## What you are asked to do
Give back the data below exactly as it was given.

## Data under study
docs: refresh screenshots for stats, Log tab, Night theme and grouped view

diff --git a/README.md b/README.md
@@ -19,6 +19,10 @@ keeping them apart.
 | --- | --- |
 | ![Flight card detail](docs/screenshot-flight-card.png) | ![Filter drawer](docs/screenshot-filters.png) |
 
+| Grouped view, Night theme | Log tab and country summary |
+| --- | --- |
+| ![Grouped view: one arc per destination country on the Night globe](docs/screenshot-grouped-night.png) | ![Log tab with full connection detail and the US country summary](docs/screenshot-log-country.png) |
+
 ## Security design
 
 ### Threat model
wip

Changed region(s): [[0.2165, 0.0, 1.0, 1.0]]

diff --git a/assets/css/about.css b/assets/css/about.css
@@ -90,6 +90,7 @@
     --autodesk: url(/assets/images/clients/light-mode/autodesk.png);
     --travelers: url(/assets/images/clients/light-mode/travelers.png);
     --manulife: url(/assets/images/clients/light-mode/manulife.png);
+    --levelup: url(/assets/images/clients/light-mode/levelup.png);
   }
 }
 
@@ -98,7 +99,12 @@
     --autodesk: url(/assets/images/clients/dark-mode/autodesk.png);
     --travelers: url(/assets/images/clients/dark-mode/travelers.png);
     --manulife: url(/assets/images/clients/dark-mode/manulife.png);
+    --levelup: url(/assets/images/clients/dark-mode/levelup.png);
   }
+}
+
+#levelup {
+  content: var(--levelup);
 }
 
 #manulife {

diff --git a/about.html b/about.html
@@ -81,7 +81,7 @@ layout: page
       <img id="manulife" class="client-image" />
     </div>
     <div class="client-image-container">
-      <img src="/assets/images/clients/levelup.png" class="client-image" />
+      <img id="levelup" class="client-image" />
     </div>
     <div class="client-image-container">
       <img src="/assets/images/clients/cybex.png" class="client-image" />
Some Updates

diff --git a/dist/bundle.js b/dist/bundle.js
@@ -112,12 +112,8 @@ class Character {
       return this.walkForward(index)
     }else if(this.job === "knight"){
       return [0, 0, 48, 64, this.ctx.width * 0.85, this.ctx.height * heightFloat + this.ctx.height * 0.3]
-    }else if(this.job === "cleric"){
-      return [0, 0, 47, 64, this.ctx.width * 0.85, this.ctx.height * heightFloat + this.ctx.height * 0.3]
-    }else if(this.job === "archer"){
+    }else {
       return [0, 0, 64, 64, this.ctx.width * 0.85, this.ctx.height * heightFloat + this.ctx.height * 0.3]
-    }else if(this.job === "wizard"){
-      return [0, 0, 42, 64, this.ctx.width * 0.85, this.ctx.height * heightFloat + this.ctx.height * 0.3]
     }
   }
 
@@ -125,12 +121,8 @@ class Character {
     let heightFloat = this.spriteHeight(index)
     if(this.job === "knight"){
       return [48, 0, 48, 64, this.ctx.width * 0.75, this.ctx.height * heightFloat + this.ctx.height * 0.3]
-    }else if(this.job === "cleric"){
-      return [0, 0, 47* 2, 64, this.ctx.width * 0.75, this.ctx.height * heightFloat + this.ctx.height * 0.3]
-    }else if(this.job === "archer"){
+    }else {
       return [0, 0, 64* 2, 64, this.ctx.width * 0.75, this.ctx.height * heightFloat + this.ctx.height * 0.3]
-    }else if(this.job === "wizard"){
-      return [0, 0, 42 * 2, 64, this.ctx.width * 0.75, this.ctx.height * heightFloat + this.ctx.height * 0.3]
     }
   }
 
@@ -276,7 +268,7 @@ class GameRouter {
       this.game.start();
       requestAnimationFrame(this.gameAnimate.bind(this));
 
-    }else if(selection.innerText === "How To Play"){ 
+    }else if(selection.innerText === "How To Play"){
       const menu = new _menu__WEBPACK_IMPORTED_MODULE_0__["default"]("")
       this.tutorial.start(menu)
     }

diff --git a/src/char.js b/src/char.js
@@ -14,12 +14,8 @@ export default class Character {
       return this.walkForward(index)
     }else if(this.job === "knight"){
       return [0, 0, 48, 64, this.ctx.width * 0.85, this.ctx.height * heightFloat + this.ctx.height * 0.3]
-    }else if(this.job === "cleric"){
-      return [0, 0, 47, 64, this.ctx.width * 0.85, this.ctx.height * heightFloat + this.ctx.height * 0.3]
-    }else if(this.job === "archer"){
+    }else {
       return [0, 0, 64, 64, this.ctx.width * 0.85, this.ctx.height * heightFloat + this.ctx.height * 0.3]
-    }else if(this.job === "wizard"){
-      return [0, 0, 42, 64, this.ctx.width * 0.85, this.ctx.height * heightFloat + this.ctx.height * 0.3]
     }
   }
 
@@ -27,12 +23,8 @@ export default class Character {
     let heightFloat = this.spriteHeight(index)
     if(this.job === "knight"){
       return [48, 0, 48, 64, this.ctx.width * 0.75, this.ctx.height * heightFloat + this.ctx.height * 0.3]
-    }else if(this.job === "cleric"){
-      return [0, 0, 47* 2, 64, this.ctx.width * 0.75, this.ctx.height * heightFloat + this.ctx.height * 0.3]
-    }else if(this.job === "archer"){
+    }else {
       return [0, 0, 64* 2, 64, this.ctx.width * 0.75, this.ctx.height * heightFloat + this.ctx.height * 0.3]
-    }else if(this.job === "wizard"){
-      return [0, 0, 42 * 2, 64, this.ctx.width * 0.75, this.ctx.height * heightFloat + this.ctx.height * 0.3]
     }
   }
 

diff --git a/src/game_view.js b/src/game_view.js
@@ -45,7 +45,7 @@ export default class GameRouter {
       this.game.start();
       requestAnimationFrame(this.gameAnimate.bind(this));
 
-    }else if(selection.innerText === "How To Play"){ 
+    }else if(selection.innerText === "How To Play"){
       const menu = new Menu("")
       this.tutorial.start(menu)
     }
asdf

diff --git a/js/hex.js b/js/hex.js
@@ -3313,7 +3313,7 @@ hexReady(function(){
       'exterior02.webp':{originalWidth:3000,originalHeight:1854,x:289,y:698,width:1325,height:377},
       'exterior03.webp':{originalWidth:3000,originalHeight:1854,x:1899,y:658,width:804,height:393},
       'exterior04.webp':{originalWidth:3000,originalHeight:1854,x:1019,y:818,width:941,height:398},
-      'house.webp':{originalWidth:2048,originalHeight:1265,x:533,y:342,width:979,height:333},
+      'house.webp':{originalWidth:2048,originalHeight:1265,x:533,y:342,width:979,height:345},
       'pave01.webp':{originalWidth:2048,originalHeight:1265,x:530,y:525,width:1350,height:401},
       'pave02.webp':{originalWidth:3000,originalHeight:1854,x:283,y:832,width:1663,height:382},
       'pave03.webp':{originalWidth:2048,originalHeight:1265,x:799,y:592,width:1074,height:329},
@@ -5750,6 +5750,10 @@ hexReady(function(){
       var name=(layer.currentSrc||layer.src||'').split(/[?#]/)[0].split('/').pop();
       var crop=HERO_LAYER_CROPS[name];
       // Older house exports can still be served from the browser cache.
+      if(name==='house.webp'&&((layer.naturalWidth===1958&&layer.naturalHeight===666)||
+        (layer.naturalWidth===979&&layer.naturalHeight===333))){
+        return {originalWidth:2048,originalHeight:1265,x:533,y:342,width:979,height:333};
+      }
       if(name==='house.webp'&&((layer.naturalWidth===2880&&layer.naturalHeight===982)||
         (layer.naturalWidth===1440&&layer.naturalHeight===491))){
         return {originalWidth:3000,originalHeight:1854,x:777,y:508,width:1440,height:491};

## Exercise result
docs: refresh screenshots for stats, Log tab, Night theme and grouped view

diff --git a/README.md b/README.md
@@ -19,6 +19,10 @@ keeping them apart.
 | --- | --- |
 | ![Flight card detail](docs/screenshot-flight-card.png) | ![Filter drawer](docs/screenshot-filters.png) |
 
+| Grouped view, Night theme | Log tab and country summary |
+| --- | --- |
+| ![Grouped view: one arc per destination country on the Night globe](docs/screenshot-grouped-night.png) | ![Log tab with full connection detail and the US country summary](docs/screenshot-log-country.png) |
+
 ## Security design
 
 ### Threat model
wip

Changed region(s): [[0.2165, 0.0, 1.0, 1.0]]

diff --git a/assets/css/about.css b/assets/css/about.css
@@ -90,6 +90,7 @@
     --autodesk: url(/assets/images/clients/light-mode/autodesk.png);
     --travelers: url(/assets/images/clients/light-mode/travelers.png);
     --manulife: url(/assets/images/clients/light-mode/manulife.png);
+    --levelup: url(/assets/images/clients/light-mode/levelup.png);
   }
 }
 
@@ -98,7 +99,12 @@
     --autodesk: url(/assets/images/clients/dark-mode/autodesk.png);
     --travelers: url(/assets/images/clients/dark-mode/travelers.png);
     --manulife: url(/assets/images/clients/dark-mode/manulife.png);
+    --levelup: url(/assets/images/clients/dark-mode/levelup.png);
   }
+}
+
+#levelup {
+  content: var(--levelup);
 }
 
 #manulife {

diff --git a/about.html b/about.html
@@ -81,7 +81,7 @@ layout: page
       <img id="manulife" class="client-image" />
     </div>
     <div class="client-image-container">
-      <img src="/assets/images/clients/levelup.png" class="client-image" />
+      <img id="levelup" class="client-image" />
     </div>
     <div class="client-image-container">
       <img src="/assets/images/clients/cybex.png" class="client-image" />
Some Updates

diff --git a/dist/bundle.js b/dist/bundle.js
@@ -112,12 +112,8 @@ class Character {
       return this.walkForward(index)
     }else if(this.job === "knight"){
       return [0, 0, 48, 64, this.ctx.width * 0.85, this.ctx.height * heightFloat + this.ctx.height * 0.3]
-    }else if(this.job === "cleric"){
-      return [0, 0, 47, 64, this.ctx.width * 0.85, this.ctx.height * heightFloat + this.ctx.height * 0.3]
-    }else if(this.job === "archer"){
+    }else {
       return [0, 0, 64, 64, this.ctx.width * 0.85, this.ctx.height * heightFloat + this.ctx.height * 0.3]
-    }else if(this.job === "wizard"){
-      return [0, 0, 42, 64, this.ctx.width * 0.85, this.ctx.height * heightFloat + this.ctx.height * 0.3]
     }
   }
 
@@ -125,12 +121,8 @@ class Character {
     let heightFloat = this.spriteHeight(index)
     if(this.job === "knight"){
       return [48, 0, 48, 64, this.ctx.width * 0.75, this.ctx.height * heightFloat + this.ctx.height * 0.3]
-    }else if(this.job === "cleric"){
-      return [0, 0, 47* 2, 64, this.ctx.width * 0.75, this.ctx.height * heightFloat + this.ctx.height * 0.3]
-    }else if(this.job === "archer"){
+    }else {
       return [0, 0, 64* 2, 64, this.ctx.width * 0.75, this.ctx.height * heightFloat + this.ctx.height * 0.3]
-    }else if(this.job === "wizard"){
-      return [0, 0, 42 * 2, 64, this.ctx.width * 0.75, this.ctx.height * heightFloat + this.ctx.height * 0.3]
     }
   }
 
@@ -276,7 +268,7 @@ class GameRouter {
       this.game.start();
       requestAnimationFrame(this.gameAnimate.bind(this));
 
-    }else if(selection.innerText === "How To Play"){ 
+    }else if(selection.innerText === "How To Play"){
       const menu = new _menu__WEBPACK_IMPORTED_MODULE_0__["default"]("")
       this.tutorial.start(menu)
     }

diff --git a/src/char.js b/src/char.js
@@ -14,12 +14,8 @@ export default class Character {
       return this.walkForward(index)
     }else if(this.job === "knight"){
       return [0, 0, 48, 64, this.ctx.width * 0.85, this.ctx.height * heightFloat + this.ctx.height * 0.3]
-    }else if(this.job === "cleric"){
-      return [0, 0, 47, 64, this.ctx.width * 0.85, this.ctx.height * heightFloat + this.ctx.height * 0.3]
-    }else if(this.job === "archer"){
+    }else {
       return [0, 0, 64, 64, this.ctx.width * 0.85, this.ctx.height * heightFloat + this.ctx.height * 0.3]
-    }else if(this.job === "wizard"){
-      return [0, 0, 42, 64, this.ctx.width * 0.85, this.ctx.height * heightFloat + this.ctx.height * 0.3]
     }
   }
 
@@ -27,12 +23,8 @@ export default class Character {
     let heightFloat = this.spriteHeight(index)
     if(this.job === "knight"){
       return [48, 0, 48, 64, this.ctx.width * 0.75, this.ctx.height * heightFloat + this.ctx.height * 0.3]
-    }else if(this.job === "cleric"){
-      return [0, 0, 47* 2, 64, this.ctx.width * 0.75, this.ctx.height * heightFloat + this.ctx.height * 0.3]
-    }else if(this.job === "archer"){
+    }else {
       return [0, 0, 64* 2, 64, this.ctx.width * 0.75, this.ctx.height * heightFloat + this.ctx.height * 0.3]
-    }else if(this.job === "wizard"){
-      return [0, 0, 42 * 2, 64, this.ctx.width * 0.75, this.ctx.height * heightFloat + this.ctx.height * 0.3]
     }
   }
 

diff --git a/src/game_view.js b/src/game_view.js
@@ -45,7 +45,7 @@ export default class GameRouter {
       this.game.start();
       requestAnimationFrame(this.gameAnimate.bind(this));
 
-    }else if(selection.innerText === "How To Play"){ 
+    }else if(selection.innerText === "How To Play"){
       const menu = new Menu("")
       this.tutorial.start(menu)
     }
asdf

diff --git a/js/hex.js b/js/hex.js
@@ -3313,7 +3313,7 @@ hexReady(function(){
       'exterior02.webp':{originalWidth:3000,originalHeight:1854,x:289,y:698,width:1325,height:377},
       'exterior03.webp':{originalWidth:3000,originalHeight:1854,x:1899,y:658,width:804,height:393},
       'exterior04.webp':{originalWidth:3000,originalHeight:1854,x:1019,y:818,width:941,height:398},
-      'house.webp':{originalWidth:2048,originalHeight:1265,x:533,y:342,width:979,height:333},
+      'house.webp':{originalWidth:2048,originalHeight:1265,x:533,y:342,width:979,height:345},
       'pave01.webp':{originalWidth:2048,originalHeight:1265,x:530,y:525,width:1350,height:401},
       'pave02.webp':{originalWidth:3000,originalHeight:1854,x:283,y:832,width:1663,height:382},
       'pave03.webp':{originalWidth:2048,originalHeight:1265,x:799,y:592,width:1074,height:329},
@@ -5750,6 +5750,10 @@ hexReady(function(){
       var name=(layer.currentSrc||layer.src||'').split(/[?#]/)[0].split('/').pop();
       var crop=HERO_LAYER_CROPS[name];
       // Older house exports can still be served from the browser cache.
+      if(name==='house.webp'&&((layer.naturalWidth===1958&&layer.naturalHeight===666)||
+        (layer.naturalWidth===979&&layer.naturalHeight===333))){
+        return {originalWidth:2048,originalHeight:1265,x:533,y:342,width:979,height:333};
+      }
       if(name==='house.webp'&&((layer.naturalWidth===2880&&layer.naturalHeight===982)||
         (layer.naturalWidth===1440&&layer.naturalHeight===491))){
         return {originalWidth:3000,originalHeight:1854,x:777,y:508,width:1440,height:491};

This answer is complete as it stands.